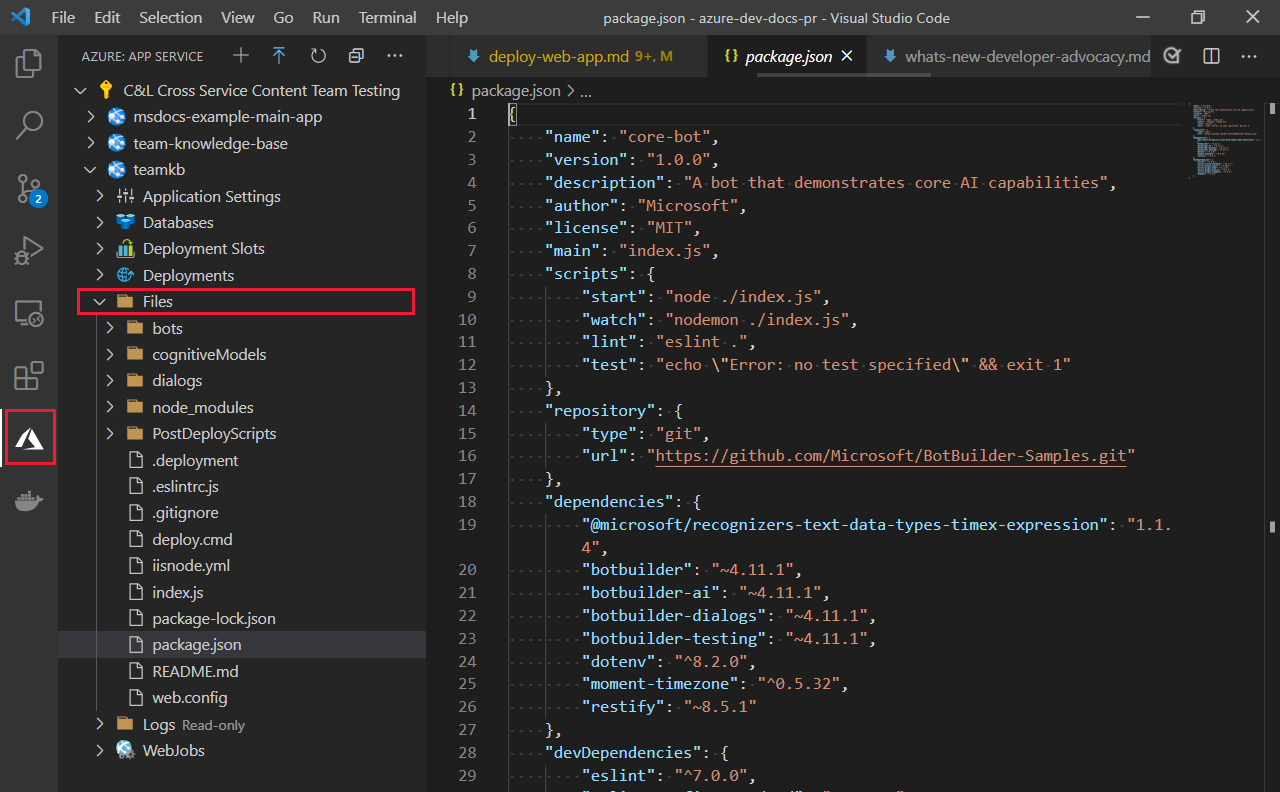
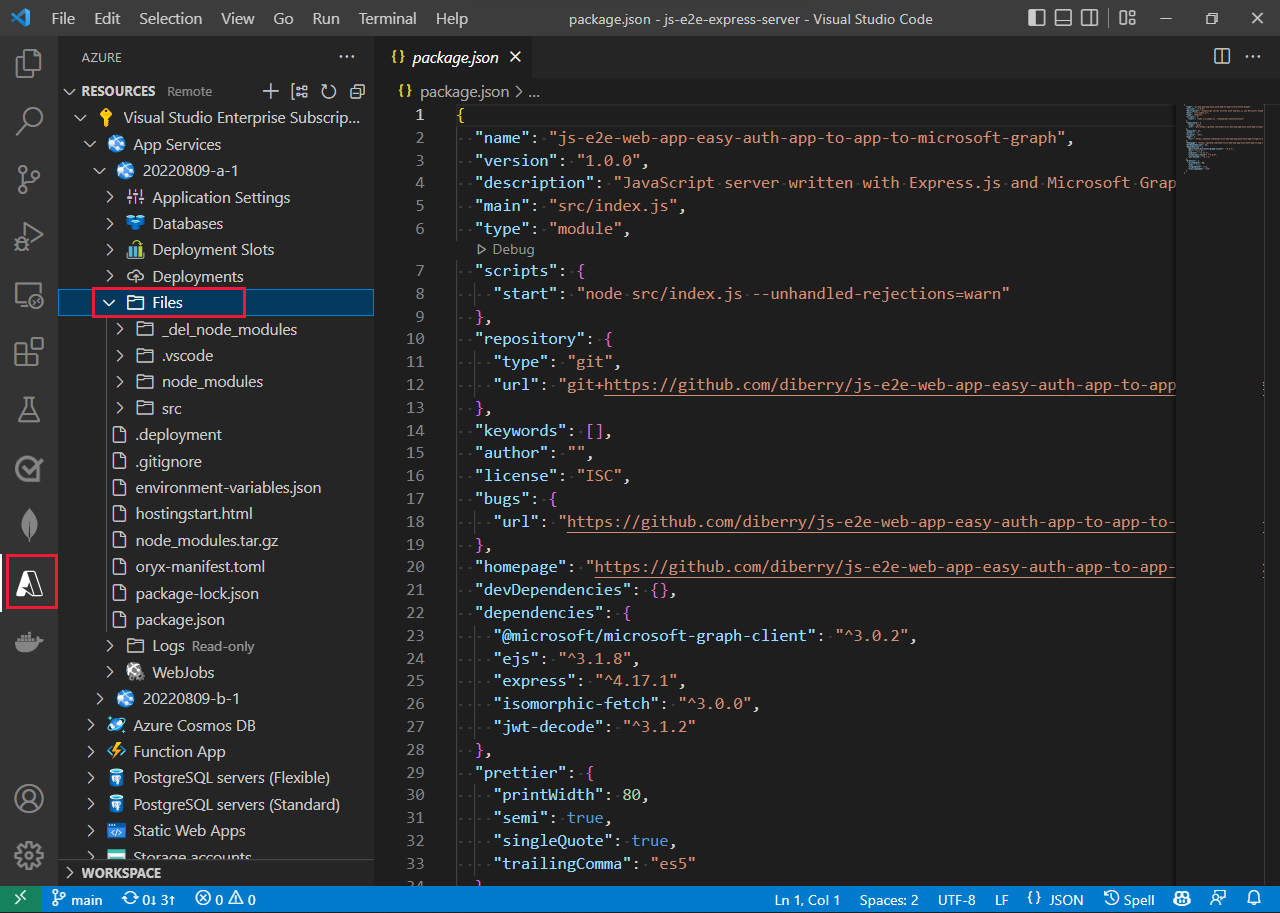
JS - VSCode fix - User Story 700387

diff --git a/articles/javascript/how-to/deploy-web-app.md b/articles/javascript/how-to/deploy-web-app.md
@@ -2,8 +2,8 @@
 title: Deployment options for Azure hosting
 description: Deploying your apps to Azure hosting services means moving a file or set of files to Azure to be served via an HTTP endpoint. 
 ms.topic: how-to
-ms.date: 08/09/2022
-ms.custom: seo-javascript-september2019, seo-javascript-october2019, devx-track-js, contperf-fy21q2
+ms.date: 08/31/2022
+ms.custom: seo-javascript-september2019, seo-javascript-october2019, devx-track-js, contperf-fy21q2, vscode-azure-extension-update-completed 
 ---
 
 # Deployment choices for your web app to Azure
@@ -38,7 +38,12 @@ Do not use deployment slots to mix deployment purposes. All deployment slots sha
 
 ## Deploy with Visual Studio Code
 
-To deploy or redeploy your App service app with Visual Studio Code, right-click your app service from the list of service in the App service extension, then select **Deploy to Web App...**. 
+To deploy or redeploy your App service app with Visual Studio Code, complete the following steps:
+
+1. Install the related Azure extensions, for example [AzureApp Service](https://marketplace.visualstudio.com/items?itemName=ms-azuretools.vscode-azureappservice) or [Azure Functions](https://marketplace.visualstudio.com/items?itemName=ms-azuretools.vscode-azurefunctions).
+1. Open the Azure explorer. Select the Azure icon in the primary side bar or use the keyboard shortcut (<kbd>Shift</kbd> + <kbd>Alt</kbd> + <kbd>A</kbd>).
+1. In the Resources group, select your subscription and service.
+1. Right-click your service then select **Deploy to Web App...**. 
 
 :::image type="content" source="../media/azure-app-service-vscode-extensions/deploy-or-redeploy-app-service.png" alt-text="Deploy or redeploy to App service with Visual Studio Code":::
 
@@ -55,9 +60,9 @@ There are several ways to immediately see the files in your hosted Azure Web app
 
     :::image type="content" source="../media/deployment-methods/deploy-to-azure-web-app-view-files-in-portal-console-window.png" alt-text="In the Azure portal for your web app or function app, select `Console` from the `Development tools` menu.":::
 
-* View files in VS Code extension - select the Azure icon in the Activity bar then select your hosting resource under the service tree. The **Files** node provides a view of your remote files. 
+* View files in VS Code extension: - select the Azure icon in the Activity bar. In the Resources section, select your subscription and service. The **Files** node provides a view of your remote files. 
 
-    * [Azure App service](https://marketplace.visualstudio.com/items?itemName=ms-azuretools.vscode-azureappservice) and [Azure Functions app](https://marketplace.visualstudio.com/items?itemName=ms-azuretools.vscode-azurefunctions) extensions both provide a view of the remote files.
+    * [Azure App service](https://marketplace.visualstudio.com/items?itemName=ms-azuretools.vscode-azureappservice) and [Azure Functions](https://marketplace.visualstudio.com/items?itemName=ms-azuretools.vscode-azurefunctions) extensions both provide a view of the remote files.
 
     :::image type="content" source="../media/deployment-methods/deploy-to-azure-web-app-view-files-in-visual-studio-code-extension.png" alt-text="[Azure App service and Azure Functions app extensions both provide a view of the remote files.":::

● **Your assignment**
Copy, exactly and only, the lines above that begin with the one containing "diff --git a/articles/javascript/how-to/deploy-web-app.md" and finish with the one containing "service then select **Deploy to Web App...**.".

● **Output of the task**
diff --git a/articles/javascript/how-to/deploy-web-app.md b/articles/javascript/how-to/deploy-web-app.md
@@ -2,8 +2,8 @@
 title: Deployment options for Azure hosting
 description: Deploying your apps to Azure hosting services means moving a file or set of files to Azure to be served via an HTTP endpoint. 
 ms.topic: how-to
-ms.date: 08/09/2022
-ms.custom: seo-javascript-september2019, seo-javascript-october2019, devx-track-js, contperf-fy21q2
+ms.date: 08/31/2022
+ms.custom: seo-javascript-september2019, seo-javascript-october2019, devx-track-js, contperf-fy21q2, vscode-azure-extension-update-completed 
 ---
 
 # Deployment choices for your web app to Azure
@@ -38,7 +38,12 @@ Do not use deployment slots to mix deployment purposes. All deployment slots sha
 
 ## Deploy with Visual Studio Code
 
-To deploy or redeploy your App service app with Visual Studio Code, right-click your app service from the list of service in the App service extension, then select **Deploy to Web App...**. 
+To deploy or redeploy your App service app with Visual Studio Code, complete the following steps:
+
+1. Install the related Azure extensions, for example [AzureApp Service](https://marketplace.visualstudio.com/items?itemName=ms-azuretools.vscode-azureappservice) or [Azure Functions](https://marketplace.visualstudio.com/items?itemName=ms-azuretools.vscode-azurefunctions).
+1. Open the Azure explorer. Select the Azure icon in the primary side bar or use the keyboard shortcut (<kbd>Shift</kbd> + <kbd>Alt</kbd> + <kbd>A</kbd>).
+1. In the Resources group, select your subscription and service.
+1. Right-click your service then select **Deploy to Web App...**. 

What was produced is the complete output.